**Problem statement:**
From the records below, count the lines containing the word "docs" and give only that number.

**Data extract:**
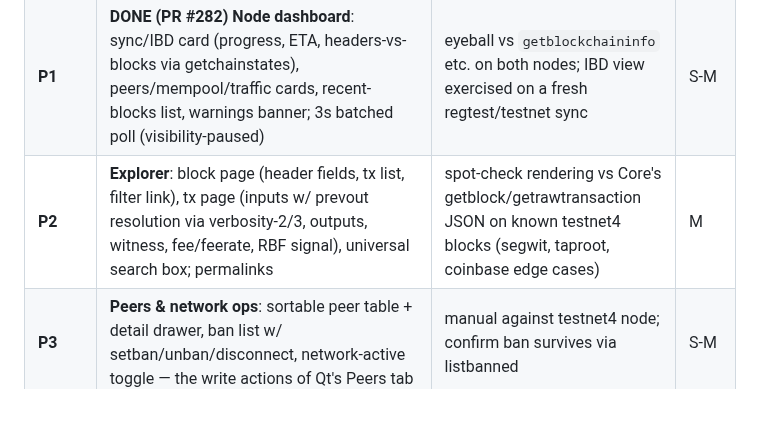
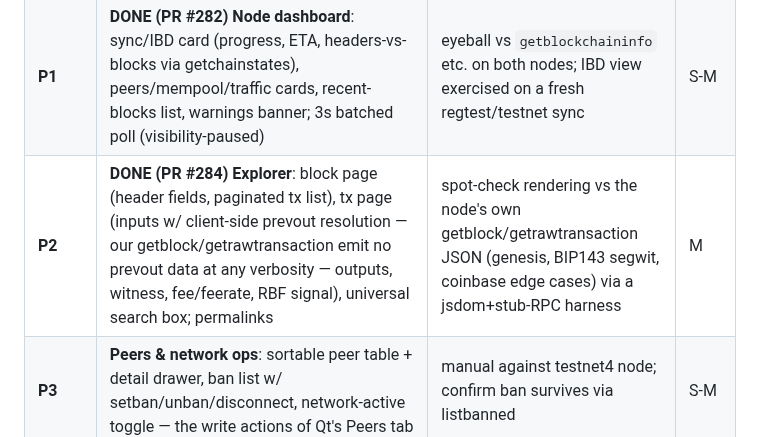
Before and after one commit to samdefmacro/bitcoin-lisp, a Markdown page: docs/gui-plan.md, the part around the change. Rendered like a GitHub page; blank space fills up the shorter version.

Commit message:
docs: mark gui-plan P2 done

```diff
--- a/docs/gui-plan.md
+++ b/docs/gui-plan.md
@@ -103,7 +103,7 @@ Wallet threat model (applies once P6 + wallet-plan land):
 |-------|-------------|---------------|------|
 | **P0** | **DONE (PR #282)** **Serving + auth plumbing**: `/ui/` folder dispatcher + config flag (`-webui`/`-webuipath`); page shell/nav; JS rpc helper (batch, error surfaces) + login screen (Authorization-header auth, no ambient creds); Origin check on RPC POSTs (403 before auth); auto-open-browser-on-startup config flag (`-webuiopen`) for local runs (§4) | unit: dispatcher auth/404 paths; manual: tunnel from Mac to testnet4 node | S |
 | **P1** | **DONE (PR #282)** **Node dashboard**: sync/IBD card (progress, ETA, headers-vs-blocks via getchainstates), peers/mempool/traffic cards, recent-blocks list, warnings banner; 3s batched poll (visibility-paused) | eyeball vs `getblockchaininfo` etc. on both nodes; IBD view exercised on a fresh regtest/testnet sync | S-M |
-| **P2** | **Explorer**: block page (header fields, tx list, filter link), tx page (inputs w/ prevout resolution via verbosity-2/3, outputs, witness, fee/feerate, RBF signal), universal search box; permalinks | spot-check rendering vs Core's getblock/getrawtransaction JSON on known testnet4 blocks (segwit, taproot, coinbase edge cases) | M |
+| **P2** | **DONE (PR #284)** **Explorer**: block page (header fields, paginated tx list), tx page (inputs w/ client-side prevout resolution — our getblock/getrawtransaction emit no prevout data at any verbosity — outputs, witness, fee/feerate, RBF signal), universal search box; permalinks | spot-check rendering vs the node's own getblock/getrawtransaction JSON (genesis, BIP143 segwit, coinbase edge cases) via a jsdom+stub-RPC harness | M |
 | **P3** | **Peers & network ops**: sortable peer table + detail drawer, ban list w/ setban/unban/disconnect, network-active toggle — the write actions of Qt's Peers tab | manual against testnet4 node; confirm ban survives via listbanned | S-M |
 | **P4** | **RPC console**: method autocomplete from `help`, JSON or space-separated params, history, result pretty-print; (wallet selector dropdown arrives with P6) | drive a sample of read RPCs; denied-method + error rendering | S |
 | **P5** | *(optional)* **Push channel**: SSE endpoint streaming tip/mempool/peer-count events (hunchentoot chunked stream fed by a small node-side event ring), UI falls back to polling | soak: leave dashboard open through several blocks; kill/restore tunnel | S-M |
```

**Task output:**
4